(Beginning of Input records)
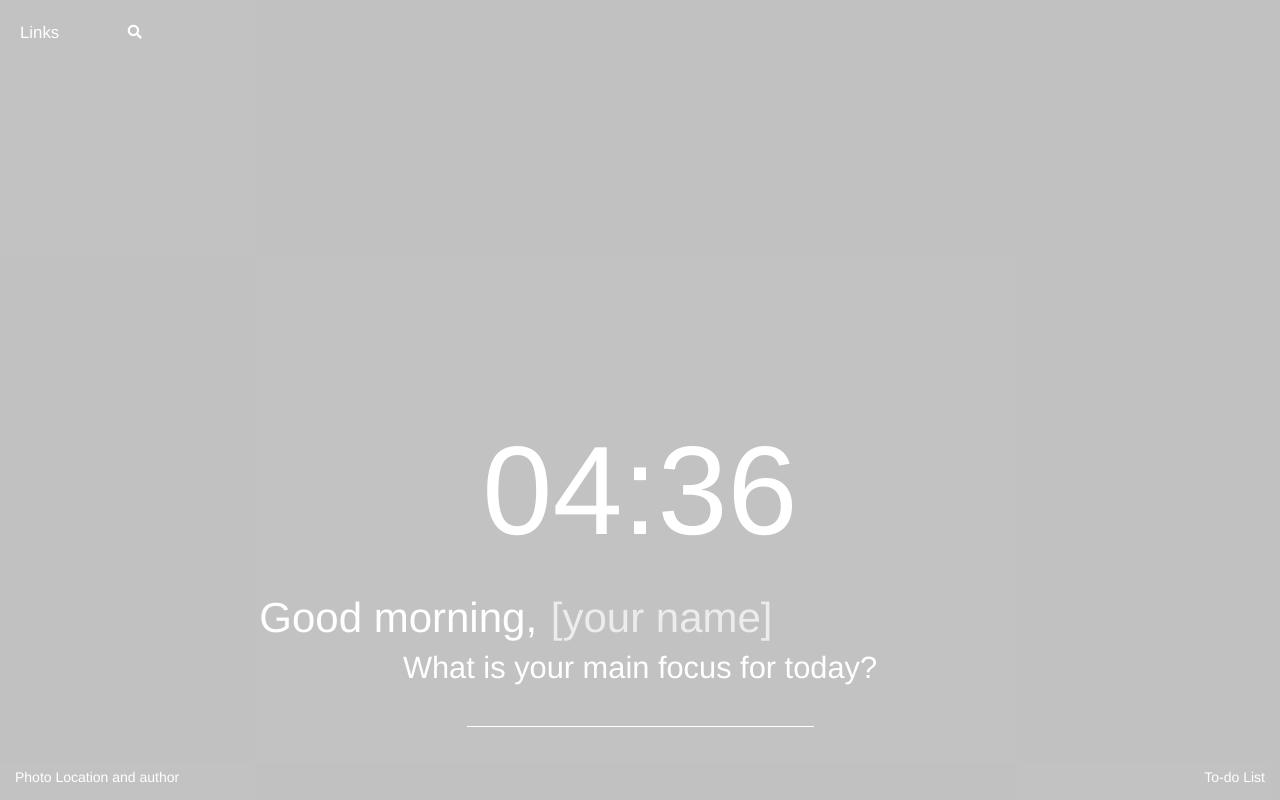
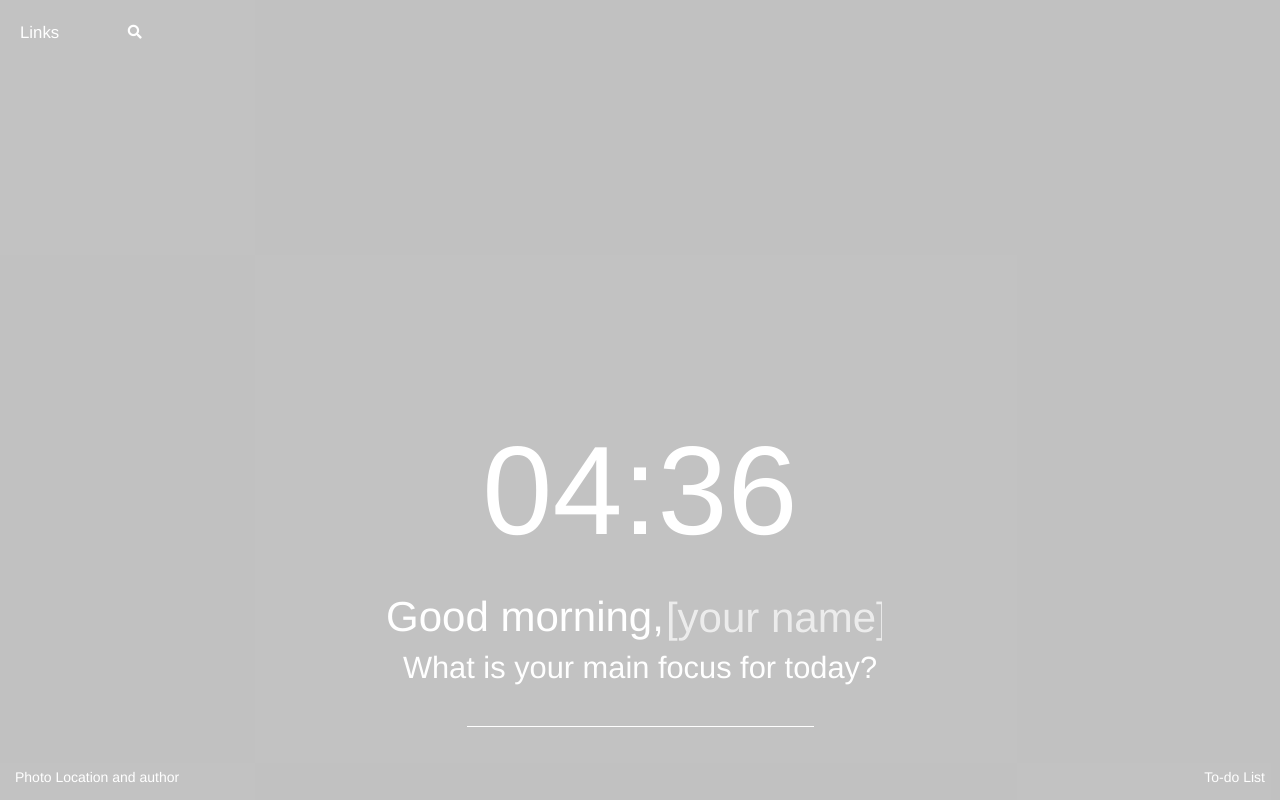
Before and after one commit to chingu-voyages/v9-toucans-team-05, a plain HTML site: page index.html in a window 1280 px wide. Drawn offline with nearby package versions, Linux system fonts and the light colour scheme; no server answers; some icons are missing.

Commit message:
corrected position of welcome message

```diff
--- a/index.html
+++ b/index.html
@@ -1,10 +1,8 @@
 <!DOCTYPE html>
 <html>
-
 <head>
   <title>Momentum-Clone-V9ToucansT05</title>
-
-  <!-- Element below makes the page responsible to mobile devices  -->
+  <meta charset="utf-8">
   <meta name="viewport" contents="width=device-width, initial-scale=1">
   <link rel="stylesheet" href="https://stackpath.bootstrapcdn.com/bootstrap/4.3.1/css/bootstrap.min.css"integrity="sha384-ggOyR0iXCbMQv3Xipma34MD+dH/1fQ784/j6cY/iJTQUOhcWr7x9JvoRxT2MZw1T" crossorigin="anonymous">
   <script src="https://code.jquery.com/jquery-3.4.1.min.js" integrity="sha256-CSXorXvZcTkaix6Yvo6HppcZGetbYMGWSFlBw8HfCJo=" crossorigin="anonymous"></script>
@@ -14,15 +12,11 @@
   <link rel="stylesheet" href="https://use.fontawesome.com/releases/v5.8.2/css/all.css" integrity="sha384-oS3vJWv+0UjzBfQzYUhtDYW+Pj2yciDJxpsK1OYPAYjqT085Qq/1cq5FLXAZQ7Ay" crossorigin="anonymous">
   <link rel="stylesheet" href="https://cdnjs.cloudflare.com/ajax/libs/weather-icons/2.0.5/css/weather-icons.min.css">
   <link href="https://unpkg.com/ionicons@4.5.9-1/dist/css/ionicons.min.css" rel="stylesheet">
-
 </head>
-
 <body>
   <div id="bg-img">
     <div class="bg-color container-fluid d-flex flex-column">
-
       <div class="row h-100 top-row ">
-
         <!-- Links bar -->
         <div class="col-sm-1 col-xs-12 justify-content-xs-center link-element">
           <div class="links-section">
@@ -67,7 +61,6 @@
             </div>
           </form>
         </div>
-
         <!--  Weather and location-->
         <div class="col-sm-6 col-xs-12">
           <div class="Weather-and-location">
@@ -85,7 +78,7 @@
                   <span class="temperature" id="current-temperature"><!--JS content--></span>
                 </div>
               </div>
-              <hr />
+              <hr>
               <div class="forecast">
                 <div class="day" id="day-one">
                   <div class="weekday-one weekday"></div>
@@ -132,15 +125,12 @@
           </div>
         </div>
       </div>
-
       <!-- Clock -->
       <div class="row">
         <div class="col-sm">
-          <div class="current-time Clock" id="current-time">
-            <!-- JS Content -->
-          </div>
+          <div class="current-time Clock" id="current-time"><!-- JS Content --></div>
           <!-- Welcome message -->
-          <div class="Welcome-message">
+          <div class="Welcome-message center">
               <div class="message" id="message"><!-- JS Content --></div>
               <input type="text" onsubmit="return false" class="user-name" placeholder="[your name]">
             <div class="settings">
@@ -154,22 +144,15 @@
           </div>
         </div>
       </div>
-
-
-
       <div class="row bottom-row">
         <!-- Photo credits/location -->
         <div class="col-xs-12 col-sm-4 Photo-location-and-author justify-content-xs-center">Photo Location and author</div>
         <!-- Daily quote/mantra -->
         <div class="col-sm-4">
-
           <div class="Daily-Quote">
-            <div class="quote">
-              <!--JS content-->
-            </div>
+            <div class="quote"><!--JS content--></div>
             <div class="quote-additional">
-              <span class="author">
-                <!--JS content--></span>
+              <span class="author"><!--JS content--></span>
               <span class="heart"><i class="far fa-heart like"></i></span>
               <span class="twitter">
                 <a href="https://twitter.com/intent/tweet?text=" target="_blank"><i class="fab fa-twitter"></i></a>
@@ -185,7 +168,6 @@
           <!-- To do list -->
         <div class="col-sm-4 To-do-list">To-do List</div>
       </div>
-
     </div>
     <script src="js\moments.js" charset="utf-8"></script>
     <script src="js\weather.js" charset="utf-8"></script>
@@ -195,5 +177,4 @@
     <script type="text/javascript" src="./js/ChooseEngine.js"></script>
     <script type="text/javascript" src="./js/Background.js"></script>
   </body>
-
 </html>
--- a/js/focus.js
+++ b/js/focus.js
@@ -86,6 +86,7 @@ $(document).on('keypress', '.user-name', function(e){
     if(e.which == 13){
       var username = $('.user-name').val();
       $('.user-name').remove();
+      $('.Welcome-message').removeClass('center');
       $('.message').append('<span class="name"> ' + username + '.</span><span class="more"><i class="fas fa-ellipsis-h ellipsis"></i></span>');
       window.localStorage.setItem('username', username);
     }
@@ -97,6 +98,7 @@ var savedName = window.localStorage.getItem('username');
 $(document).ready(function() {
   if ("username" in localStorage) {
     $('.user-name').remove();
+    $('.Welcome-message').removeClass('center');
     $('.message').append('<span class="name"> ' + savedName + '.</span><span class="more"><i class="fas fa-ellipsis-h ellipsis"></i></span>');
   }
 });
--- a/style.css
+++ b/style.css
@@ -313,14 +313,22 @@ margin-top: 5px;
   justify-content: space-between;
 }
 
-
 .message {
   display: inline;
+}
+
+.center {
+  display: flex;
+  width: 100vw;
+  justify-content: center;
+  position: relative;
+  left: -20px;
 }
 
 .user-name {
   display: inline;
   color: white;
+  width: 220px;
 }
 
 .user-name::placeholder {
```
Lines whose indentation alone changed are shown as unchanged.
(End of Input records)
▸ **What you should do**:
Take the listing above and print it exactly, apart from the pictures.

▸ **Answer for the task**:
Before and after one commit to chingu-voyages/v9-toucans-team-05, a plain HTML site: page index.html in a window 1280 px wide. Drawn offline with nearby package versions, Linux system fonts and the light colour scheme; no server answers; some icons are missing.

Commit message:
corrected position of welcome message

```diff
--- a/index.html
+++ b/index.html
@@ -1,10 +1,8 @@
 <!DOCTYPE html>
 <html>
-
 <head>
   <title>Momentum-Clone-V9ToucansT05</title>
-
-  <!-- Element below makes the page responsible to mobile devices  -->
+  <meta charset="utf-8">
   <meta name="viewport" contents="width=device-width, initial-scale=1">
   <link rel="stylesheet" href="https://stackpath.bootstrapcdn.com/bootstrap/4.3.1/css/bootstrap.min.css"integrity="sha384-ggOyR0iXCbMQv3Xipma34MD+dH/1fQ784/j6cY/iJTQUOhcWr7x9JvoRxT2MZw1T" crossorigin="anonymous">
   <script src="https://code.jquery.com/jquery-3.4.1.min.js" integrity="sha256-CSXorXvZcTkaix6Yvo6HppcZGetbYMGWSFlBw8HfCJo=" crossorigin="anonymous"></script>
@@ -14,15 +12,11 @@
   <link rel="stylesheet" href="https://use.fontawesome.com/releases/v5.8.2/css/all.css" integrity="sha384-oS3vJWv+0UjzBfQzYUhtDYW+Pj2yciDJxpsK1OYPAYjqT085Qq/1cq5FLXAZQ7Ay" crossorigin="anonymous">
   <link rel="stylesheet" href="https://cdnjs.cloudflare.com/ajax/libs/weather-icons/2.0.5/css/weather-icons.min.css">
   <link href="https://unpkg.com/ionicons@4.5.9-1/dist/css/ionicons.min.css" rel="stylesheet">
-
 </head>
-
 <body>
   <div id="bg-img">
     <div class="bg-color container-fluid d-flex flex-column">
-
       <div class="row h-100 top-row ">
-
         <!-- Links bar -->
         <div class="col-sm-1 col-xs-12 justify-content-xs-center link-element">
           <div class="links-section">
@@ -67,7 +61,6 @@
             </div>
           </form>
         </div>
-
         <!--  Weather and location-->
         <div class="col-sm-6 col-xs-12">
           <div class="Weather-and-location">
@@ -85,7 +78,7 @@
                   <span class="temperature" id="current-temperature"><!--JS content--></span>
                 </div>
               </div>
-              <hr />
+              <hr>
               <div class="forecast">
                 <div class="day" id="day-one">
                   <div class="weekday-one weekday"></div>
@@ -132,15 +125,12 @@
           </div>
         </div>
       </div>
-
       <!-- Clock -->
       <div class="row">
         <div class="col-sm">
-          <div class="current-time Clock" id="current-time">
-            <!-- JS Content -->
-          </div>
+          <div class="current-time Clock" id="current-time"><!-- JS Content --></div>
           <!-- Welcome message -->
-          <div class="Welcome-message">
+          <div class="Welcome-message center">
               <div class="message" id="message"><!-- JS Content --></div>
               <input type="text" onsubmit="return false" class="user-name" placeholder="[your name]">
             <div class="settings">
@@ -154,22 +144,15 @@
           </div>
         </div>
       </div>
-
-
-
       <div class="row bottom-row">
         <!-- Photo credits/location -->
         <div class="col-xs-12 col-sm-4 Photo-location-and-author justify-content-xs-center">Photo Location and author</div>
         <!-- Daily quote/mantra -->
         <div class="col-sm-4">
-
           <div class="Daily-Quote">
-            <div class="quote">
-              <!--JS content-->
-            </div>
+            <div class="quote"><!--JS content--></div>
             <div class="quote-additional">
-              <span class="author">
-                <!--JS content--></span>
+              <span class="author"><!--JS content--></span>
               <span class="heart"><i class="far fa-heart like"></i></span>
               <span class="twitter">
                 <a href="https://twitter.com/intent/tweet?text=" target="_blank"><i class="fab fa-twitter"></i></a>
@@ -185,7 +168,6 @@
           <!-- To do list -->
         <div class="col-sm-4 To-do-list">To-do List</div>
       </div>
-
     </div>
     <script src="js\moments.js" charset="utf-8"></script>
     <script src="js\weather.js" charset="utf-8"></script>
@@ -195,5 +177,4 @@
     <script type="text/javascript" src="./js/ChooseEngine.js"></script>
     <script type="text/javascript" src="./js/Background.js"></script>
   </body>
-
 </html>
--- a/js/focus.js
+++ b/js/focus.js
@@ -86,6 +86,7 @@ $(document).on('keypress', '.user-name', function(e){
     if(e.which == 13){
       var username = $('.user-name').val();
       $('.user-name').remove();
+      $('.Welcome-message').removeClass('center');
       $('.message').append('<span class="name"> ' + username + '.</span><span class="more"><i class="fas fa-ellipsis-h ellipsis"></i></span>');
       window.localStorage.setItem('username', username);
     }
@@ -97,6 +98,7 @@ var savedName = window.localStorage.getItem('username');
 $(document).ready(function() {
   if ("username" in localStorage) {
     $('.user-name').remove();
+    $('.Welcome-message').removeClass('center');
     $('.message').append('<span class="name"> ' + savedName + '.</span><span class="more"><i class="fas fa-ellipsis-h ellipsis"></i></span>');
   }
 });
--- a/style.css
+++ b/style.css
@@ -313,14 +313,22 @@ margin-top: 5px;
   justify-content: space-between;
 }
 
-
 .message {
   display: inline;
+}
+
+.center {
+  display: flex;
+  width: 100vw;
+  justify-content: center;
+  position: relative;
+  left: -20px;
 }
 
 .user-name {
   display: inline;
   color: white;
+  width: 220px;
 }
 
 .user-name::placeholder {
```
Lines whose indentation alone changed are shown as unchanged.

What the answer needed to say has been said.